Almost all mammals perceive direct eye contact as a threat or provocation. Humans are a very rare exception from this rule and it often creates problems in their interactions with animals. The reasons lie in evolution:
- Almost all predators have their eyes on the front of their skull to have better spacial vision. They fixate their prey with both eyes right before trying to kill it.
- Almost all herbivores have their eyes on both sides of the skull to see more of their surrounding at once. They are physically incapable of staring at anyone with both eyes like a predator does.
- Humans are both predators and very social.

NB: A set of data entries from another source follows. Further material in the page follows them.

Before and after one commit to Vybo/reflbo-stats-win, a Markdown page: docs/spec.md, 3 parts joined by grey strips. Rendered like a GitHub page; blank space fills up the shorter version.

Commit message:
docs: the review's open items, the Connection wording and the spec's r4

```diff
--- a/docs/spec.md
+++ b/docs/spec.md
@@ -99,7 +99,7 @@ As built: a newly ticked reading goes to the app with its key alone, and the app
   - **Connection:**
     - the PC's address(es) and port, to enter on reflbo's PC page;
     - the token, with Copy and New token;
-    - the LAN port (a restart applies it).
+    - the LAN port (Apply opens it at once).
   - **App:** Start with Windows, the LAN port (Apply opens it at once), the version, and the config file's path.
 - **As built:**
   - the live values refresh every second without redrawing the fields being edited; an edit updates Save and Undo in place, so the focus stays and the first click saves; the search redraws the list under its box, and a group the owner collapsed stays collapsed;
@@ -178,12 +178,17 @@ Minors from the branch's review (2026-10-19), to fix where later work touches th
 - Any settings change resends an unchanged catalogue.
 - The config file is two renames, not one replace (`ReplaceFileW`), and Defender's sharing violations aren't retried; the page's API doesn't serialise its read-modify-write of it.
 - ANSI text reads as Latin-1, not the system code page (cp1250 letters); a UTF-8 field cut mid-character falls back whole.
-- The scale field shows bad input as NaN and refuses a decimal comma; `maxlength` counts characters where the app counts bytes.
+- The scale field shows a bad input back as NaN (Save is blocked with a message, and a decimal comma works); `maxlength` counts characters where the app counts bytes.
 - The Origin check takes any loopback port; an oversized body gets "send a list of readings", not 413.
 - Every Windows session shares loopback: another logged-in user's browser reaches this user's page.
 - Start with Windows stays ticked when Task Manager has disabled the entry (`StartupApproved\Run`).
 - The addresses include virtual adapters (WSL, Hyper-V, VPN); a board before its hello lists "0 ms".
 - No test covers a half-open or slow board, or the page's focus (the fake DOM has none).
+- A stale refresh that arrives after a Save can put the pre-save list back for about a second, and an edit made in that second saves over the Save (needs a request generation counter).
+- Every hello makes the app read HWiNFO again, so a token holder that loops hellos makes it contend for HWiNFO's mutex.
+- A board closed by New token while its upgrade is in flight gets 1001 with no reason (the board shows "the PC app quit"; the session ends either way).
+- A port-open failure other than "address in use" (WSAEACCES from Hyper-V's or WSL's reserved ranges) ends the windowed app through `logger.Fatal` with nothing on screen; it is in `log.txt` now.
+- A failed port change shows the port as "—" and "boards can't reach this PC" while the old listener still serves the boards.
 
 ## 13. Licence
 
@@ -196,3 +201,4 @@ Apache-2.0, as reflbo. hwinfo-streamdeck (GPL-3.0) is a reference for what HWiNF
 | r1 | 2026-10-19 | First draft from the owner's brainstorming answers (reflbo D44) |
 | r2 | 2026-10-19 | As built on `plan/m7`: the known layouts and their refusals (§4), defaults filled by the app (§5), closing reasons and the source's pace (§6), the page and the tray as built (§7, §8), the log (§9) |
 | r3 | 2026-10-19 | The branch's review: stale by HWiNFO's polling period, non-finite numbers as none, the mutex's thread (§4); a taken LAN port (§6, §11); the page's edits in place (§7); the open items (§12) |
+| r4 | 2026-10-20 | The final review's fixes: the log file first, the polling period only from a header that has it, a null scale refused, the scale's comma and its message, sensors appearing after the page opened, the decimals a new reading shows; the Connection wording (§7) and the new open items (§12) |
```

They express emotions mostly with the face, so looking directly at each other is nessecary to understand non-verbal communication.
This fundamental meaning of being stared at is so deeply ingrained into nature that some animals have a better chance of survival because of patterns that resemble eyes on their bodies. (For example the spots on the wings of peacock butterflies or on the head of spectacled cobras)
Staring any halfway intelligent animal directly into the eyes for a prolonged time will always create suspicion, stress, fear or provoke an attack.